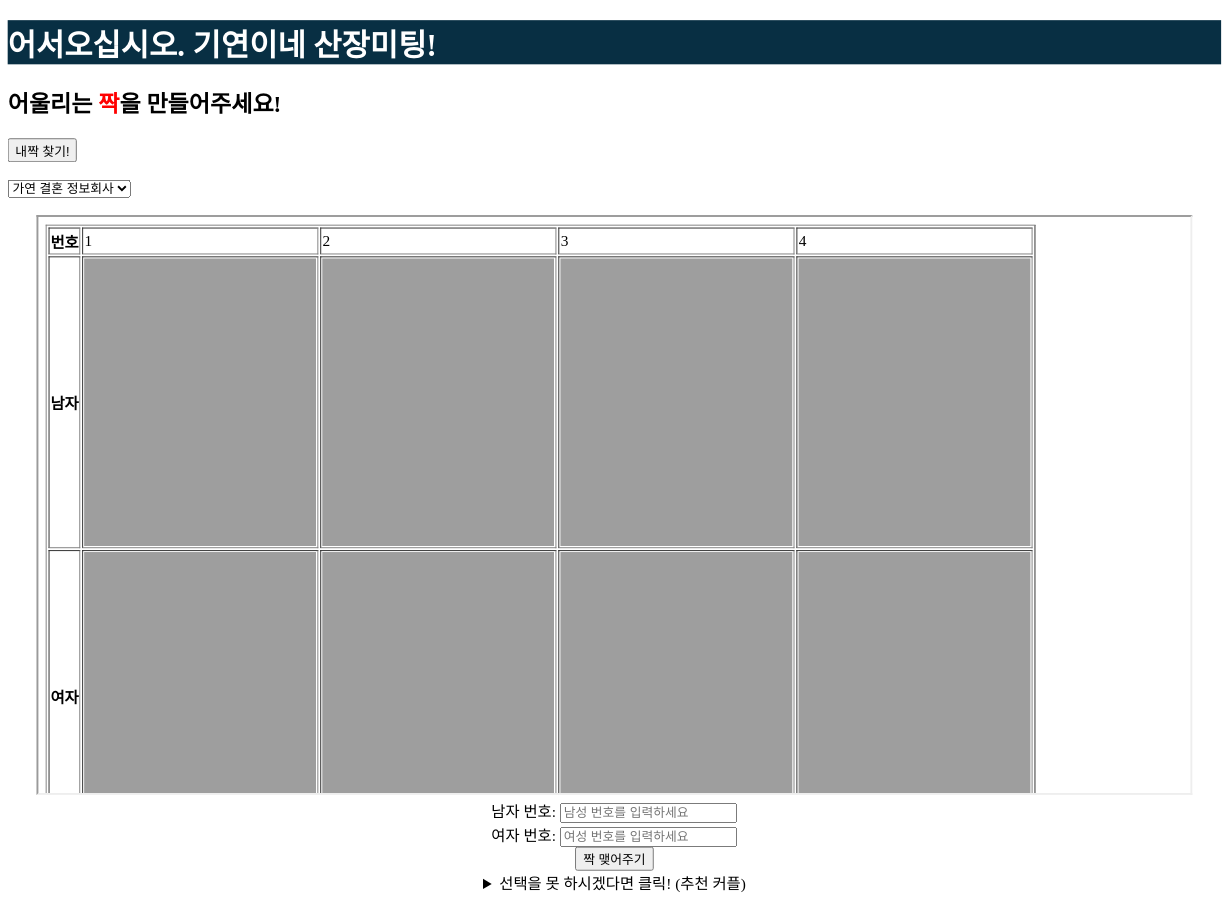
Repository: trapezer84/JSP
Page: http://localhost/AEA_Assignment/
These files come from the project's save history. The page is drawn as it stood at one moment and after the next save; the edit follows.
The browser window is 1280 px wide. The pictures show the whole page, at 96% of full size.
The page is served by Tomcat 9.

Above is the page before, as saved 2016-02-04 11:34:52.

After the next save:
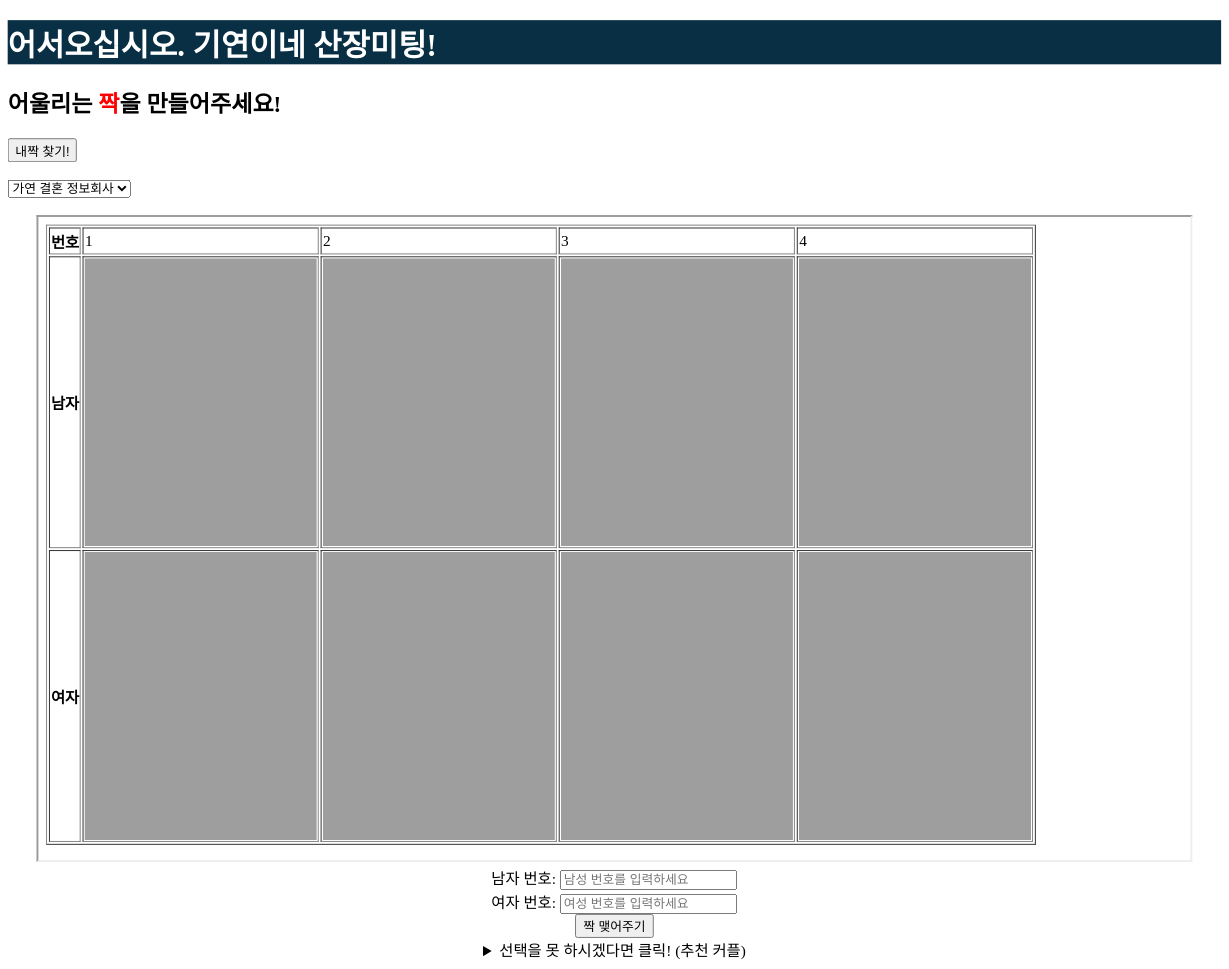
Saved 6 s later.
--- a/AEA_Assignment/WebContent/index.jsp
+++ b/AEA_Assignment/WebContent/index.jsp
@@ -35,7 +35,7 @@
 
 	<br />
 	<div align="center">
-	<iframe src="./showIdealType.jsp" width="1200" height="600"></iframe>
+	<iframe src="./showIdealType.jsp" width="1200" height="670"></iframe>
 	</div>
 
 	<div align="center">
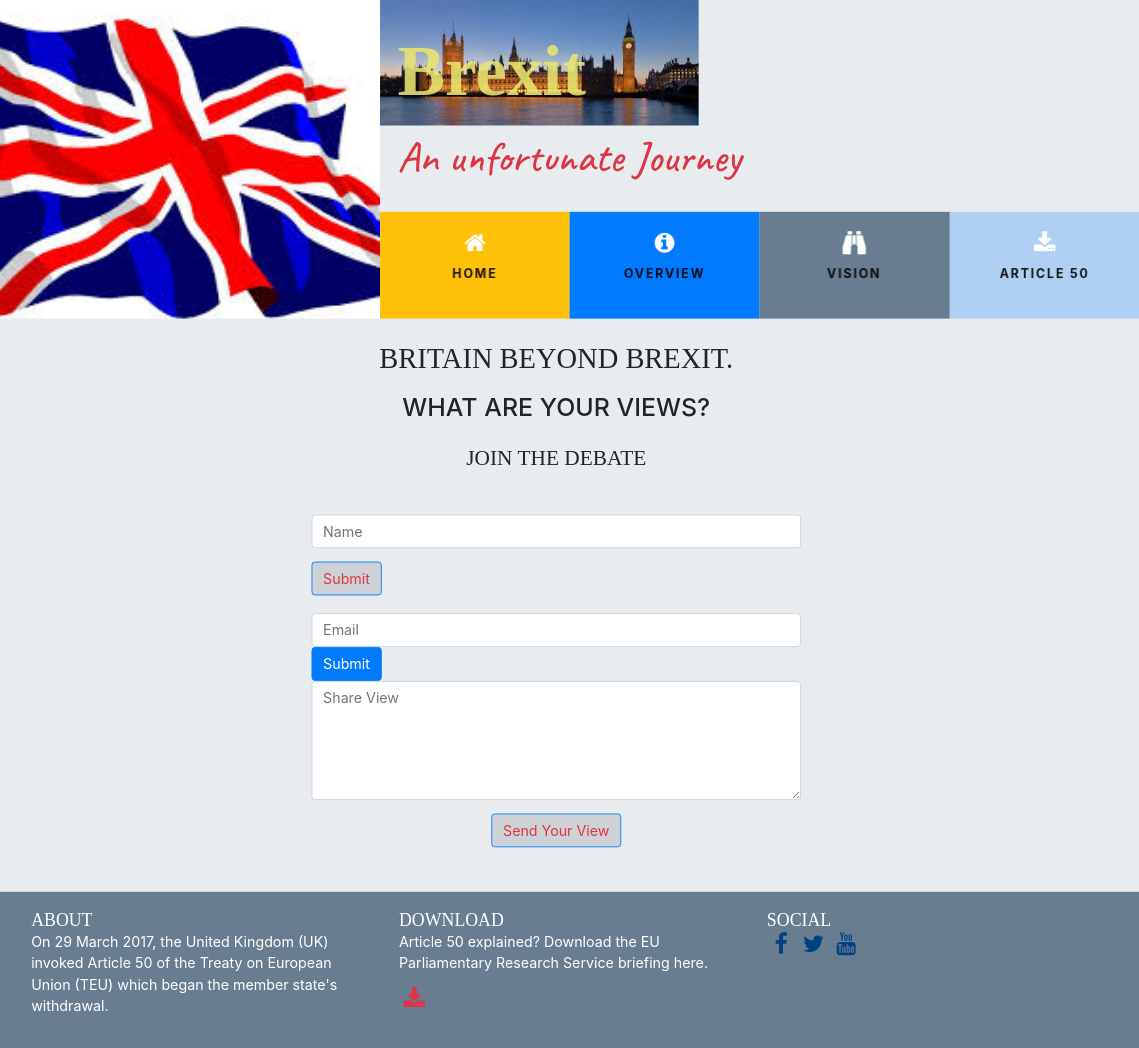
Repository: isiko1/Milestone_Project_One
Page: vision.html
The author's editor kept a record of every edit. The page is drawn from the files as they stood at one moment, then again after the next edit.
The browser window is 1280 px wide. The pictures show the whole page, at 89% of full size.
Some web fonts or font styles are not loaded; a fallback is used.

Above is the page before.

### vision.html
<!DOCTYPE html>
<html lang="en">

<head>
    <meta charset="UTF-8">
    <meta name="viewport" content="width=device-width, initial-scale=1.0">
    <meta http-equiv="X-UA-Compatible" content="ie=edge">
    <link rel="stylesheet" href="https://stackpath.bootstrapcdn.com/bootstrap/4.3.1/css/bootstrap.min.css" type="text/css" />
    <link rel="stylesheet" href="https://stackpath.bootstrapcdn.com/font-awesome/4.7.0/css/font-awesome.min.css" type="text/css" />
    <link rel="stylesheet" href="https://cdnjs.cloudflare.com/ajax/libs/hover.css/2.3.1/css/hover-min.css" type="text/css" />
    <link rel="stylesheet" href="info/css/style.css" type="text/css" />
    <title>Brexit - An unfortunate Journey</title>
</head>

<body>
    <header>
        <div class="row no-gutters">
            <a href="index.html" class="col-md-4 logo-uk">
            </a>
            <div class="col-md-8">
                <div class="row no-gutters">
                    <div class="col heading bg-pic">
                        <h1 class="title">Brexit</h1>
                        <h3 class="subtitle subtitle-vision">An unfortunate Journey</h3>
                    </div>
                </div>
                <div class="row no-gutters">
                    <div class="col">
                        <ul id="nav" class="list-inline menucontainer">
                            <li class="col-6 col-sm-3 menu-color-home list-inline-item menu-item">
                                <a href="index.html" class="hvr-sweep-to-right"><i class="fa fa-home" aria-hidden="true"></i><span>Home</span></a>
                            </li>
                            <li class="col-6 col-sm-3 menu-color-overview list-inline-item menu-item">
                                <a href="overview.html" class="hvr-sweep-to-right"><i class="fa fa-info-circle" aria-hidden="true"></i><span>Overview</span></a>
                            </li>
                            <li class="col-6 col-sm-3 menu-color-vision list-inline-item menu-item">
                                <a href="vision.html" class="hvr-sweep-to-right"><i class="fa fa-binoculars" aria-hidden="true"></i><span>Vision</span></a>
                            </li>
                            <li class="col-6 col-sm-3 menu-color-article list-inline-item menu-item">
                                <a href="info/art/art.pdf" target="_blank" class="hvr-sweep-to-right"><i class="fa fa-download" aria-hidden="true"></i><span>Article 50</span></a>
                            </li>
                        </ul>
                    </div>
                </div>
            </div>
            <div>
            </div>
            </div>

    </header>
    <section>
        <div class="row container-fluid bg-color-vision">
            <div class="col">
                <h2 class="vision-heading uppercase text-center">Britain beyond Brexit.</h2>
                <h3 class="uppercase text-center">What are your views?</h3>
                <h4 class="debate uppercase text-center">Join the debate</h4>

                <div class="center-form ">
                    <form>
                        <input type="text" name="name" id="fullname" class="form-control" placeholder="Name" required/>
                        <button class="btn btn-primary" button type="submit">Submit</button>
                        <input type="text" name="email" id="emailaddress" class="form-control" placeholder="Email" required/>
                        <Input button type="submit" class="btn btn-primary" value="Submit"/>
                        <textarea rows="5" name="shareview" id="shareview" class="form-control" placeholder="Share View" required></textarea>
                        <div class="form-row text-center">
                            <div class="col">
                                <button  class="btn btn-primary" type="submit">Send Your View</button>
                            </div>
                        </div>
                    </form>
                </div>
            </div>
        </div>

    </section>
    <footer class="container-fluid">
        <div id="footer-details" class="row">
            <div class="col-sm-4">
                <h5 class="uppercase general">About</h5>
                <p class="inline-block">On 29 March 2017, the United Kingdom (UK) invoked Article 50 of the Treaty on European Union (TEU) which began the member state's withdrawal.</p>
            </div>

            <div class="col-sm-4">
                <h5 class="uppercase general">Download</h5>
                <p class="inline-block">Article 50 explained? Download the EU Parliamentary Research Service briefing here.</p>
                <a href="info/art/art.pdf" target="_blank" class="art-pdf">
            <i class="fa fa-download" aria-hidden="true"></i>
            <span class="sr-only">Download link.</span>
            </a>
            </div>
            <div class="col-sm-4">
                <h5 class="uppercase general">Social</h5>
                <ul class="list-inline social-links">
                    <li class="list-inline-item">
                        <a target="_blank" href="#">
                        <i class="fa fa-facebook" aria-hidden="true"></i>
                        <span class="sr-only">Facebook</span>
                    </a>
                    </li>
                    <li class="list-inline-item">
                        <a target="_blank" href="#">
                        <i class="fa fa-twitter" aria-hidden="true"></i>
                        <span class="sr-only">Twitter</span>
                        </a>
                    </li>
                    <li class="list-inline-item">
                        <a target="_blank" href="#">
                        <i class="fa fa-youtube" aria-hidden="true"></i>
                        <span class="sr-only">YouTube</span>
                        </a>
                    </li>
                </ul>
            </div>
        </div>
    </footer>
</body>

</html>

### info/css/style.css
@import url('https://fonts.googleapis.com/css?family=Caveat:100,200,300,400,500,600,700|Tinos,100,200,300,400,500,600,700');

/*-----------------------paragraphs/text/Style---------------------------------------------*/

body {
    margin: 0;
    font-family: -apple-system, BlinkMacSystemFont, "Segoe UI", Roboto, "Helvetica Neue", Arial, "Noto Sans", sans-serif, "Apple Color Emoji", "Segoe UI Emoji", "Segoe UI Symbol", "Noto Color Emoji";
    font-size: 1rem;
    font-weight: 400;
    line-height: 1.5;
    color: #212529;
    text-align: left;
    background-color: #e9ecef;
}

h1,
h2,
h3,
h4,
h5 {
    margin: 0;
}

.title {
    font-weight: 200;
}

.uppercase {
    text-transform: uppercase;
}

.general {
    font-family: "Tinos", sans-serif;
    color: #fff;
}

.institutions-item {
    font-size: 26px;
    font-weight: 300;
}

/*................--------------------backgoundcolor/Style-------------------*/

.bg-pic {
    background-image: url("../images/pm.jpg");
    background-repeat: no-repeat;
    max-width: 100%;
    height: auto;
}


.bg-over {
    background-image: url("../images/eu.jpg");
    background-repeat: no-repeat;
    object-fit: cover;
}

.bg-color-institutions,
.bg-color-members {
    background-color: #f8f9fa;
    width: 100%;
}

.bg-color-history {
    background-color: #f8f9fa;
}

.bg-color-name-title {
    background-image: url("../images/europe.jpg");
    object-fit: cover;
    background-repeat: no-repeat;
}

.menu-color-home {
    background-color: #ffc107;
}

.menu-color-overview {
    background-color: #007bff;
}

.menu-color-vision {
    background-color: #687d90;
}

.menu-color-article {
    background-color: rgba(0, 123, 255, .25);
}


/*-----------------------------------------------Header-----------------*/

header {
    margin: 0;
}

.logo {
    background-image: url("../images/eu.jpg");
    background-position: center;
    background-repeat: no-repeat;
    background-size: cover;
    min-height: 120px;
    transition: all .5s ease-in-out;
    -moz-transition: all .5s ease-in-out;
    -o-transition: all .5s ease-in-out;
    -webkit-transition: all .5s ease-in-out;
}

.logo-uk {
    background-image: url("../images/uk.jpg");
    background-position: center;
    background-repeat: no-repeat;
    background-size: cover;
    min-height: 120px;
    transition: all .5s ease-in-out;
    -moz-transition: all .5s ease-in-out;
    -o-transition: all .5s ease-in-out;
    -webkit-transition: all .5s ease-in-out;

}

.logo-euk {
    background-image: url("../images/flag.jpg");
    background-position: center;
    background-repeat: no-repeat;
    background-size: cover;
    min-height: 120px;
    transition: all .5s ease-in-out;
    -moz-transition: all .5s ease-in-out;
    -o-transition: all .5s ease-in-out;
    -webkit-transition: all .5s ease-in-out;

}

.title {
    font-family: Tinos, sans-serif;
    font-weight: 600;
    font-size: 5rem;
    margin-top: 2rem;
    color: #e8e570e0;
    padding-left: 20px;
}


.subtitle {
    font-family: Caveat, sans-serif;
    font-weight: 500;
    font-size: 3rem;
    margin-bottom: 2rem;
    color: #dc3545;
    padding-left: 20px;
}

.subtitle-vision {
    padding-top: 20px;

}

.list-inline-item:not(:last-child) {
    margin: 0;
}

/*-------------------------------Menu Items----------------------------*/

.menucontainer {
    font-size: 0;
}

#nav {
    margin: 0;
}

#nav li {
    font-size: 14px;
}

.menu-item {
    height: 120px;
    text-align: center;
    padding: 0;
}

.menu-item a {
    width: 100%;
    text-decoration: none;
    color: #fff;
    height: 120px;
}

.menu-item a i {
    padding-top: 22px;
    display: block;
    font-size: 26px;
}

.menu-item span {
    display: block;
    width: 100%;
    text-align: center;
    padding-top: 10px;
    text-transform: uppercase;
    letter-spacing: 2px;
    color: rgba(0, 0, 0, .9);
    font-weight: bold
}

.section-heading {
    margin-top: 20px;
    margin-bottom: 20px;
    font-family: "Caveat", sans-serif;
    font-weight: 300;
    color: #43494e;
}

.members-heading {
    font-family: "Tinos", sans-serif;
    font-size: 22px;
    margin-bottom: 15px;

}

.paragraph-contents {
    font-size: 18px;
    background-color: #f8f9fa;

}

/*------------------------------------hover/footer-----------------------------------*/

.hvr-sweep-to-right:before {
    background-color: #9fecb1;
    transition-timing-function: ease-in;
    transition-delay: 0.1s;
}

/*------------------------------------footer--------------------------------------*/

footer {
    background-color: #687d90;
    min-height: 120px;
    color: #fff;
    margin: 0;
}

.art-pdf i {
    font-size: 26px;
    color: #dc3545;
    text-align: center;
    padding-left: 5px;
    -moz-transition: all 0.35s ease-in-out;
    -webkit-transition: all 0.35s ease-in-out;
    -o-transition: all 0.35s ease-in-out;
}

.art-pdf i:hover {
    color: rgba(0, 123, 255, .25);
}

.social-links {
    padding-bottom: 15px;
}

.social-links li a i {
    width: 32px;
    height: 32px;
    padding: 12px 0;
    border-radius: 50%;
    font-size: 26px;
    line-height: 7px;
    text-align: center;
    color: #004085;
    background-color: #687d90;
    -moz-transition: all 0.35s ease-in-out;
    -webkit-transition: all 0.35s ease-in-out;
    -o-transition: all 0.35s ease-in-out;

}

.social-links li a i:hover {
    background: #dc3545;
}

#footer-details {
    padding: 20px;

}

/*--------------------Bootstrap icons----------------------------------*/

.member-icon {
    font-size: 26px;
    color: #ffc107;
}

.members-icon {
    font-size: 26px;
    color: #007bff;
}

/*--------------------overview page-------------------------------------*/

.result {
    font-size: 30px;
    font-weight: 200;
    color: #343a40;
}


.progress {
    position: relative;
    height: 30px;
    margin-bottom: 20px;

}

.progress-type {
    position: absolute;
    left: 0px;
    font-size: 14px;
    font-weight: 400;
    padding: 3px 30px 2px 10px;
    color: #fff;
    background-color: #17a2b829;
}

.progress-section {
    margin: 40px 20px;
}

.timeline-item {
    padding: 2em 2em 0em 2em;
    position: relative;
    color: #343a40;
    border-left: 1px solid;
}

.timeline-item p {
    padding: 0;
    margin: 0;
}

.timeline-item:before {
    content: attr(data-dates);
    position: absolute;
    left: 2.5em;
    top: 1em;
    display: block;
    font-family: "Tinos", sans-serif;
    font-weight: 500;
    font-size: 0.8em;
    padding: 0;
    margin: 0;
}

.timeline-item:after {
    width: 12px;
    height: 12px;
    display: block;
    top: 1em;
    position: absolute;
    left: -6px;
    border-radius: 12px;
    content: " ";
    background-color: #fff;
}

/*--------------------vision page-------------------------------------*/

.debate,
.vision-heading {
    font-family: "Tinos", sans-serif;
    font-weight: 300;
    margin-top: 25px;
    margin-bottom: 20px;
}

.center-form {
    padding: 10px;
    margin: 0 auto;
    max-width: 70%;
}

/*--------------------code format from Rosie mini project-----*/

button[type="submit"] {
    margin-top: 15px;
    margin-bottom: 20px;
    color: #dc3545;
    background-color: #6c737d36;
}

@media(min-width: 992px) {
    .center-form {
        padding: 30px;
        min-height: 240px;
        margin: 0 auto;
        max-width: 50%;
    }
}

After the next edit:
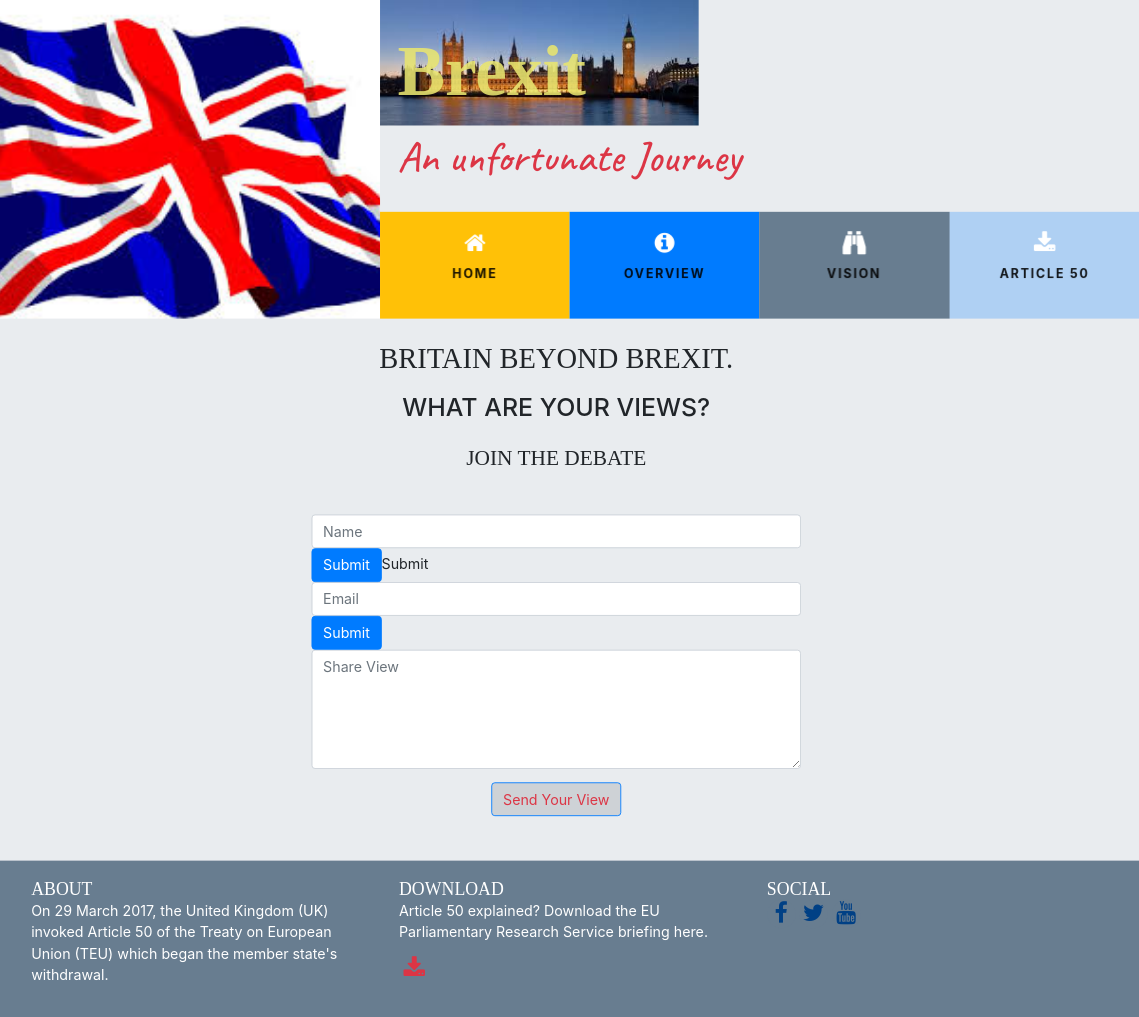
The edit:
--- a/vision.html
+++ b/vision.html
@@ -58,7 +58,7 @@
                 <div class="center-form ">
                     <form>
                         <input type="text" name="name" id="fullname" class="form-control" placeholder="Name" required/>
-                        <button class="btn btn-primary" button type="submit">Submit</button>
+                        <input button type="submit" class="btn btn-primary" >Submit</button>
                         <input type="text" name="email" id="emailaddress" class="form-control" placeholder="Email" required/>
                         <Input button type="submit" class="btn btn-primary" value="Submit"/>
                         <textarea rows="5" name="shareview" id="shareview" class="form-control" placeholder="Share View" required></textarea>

===============

[EXERCISE OBJECTIVE] Respond with the number of lines in the entries that include the string "list", and nothing besides.

[SOLUTION TO THIS EXERCISE] 10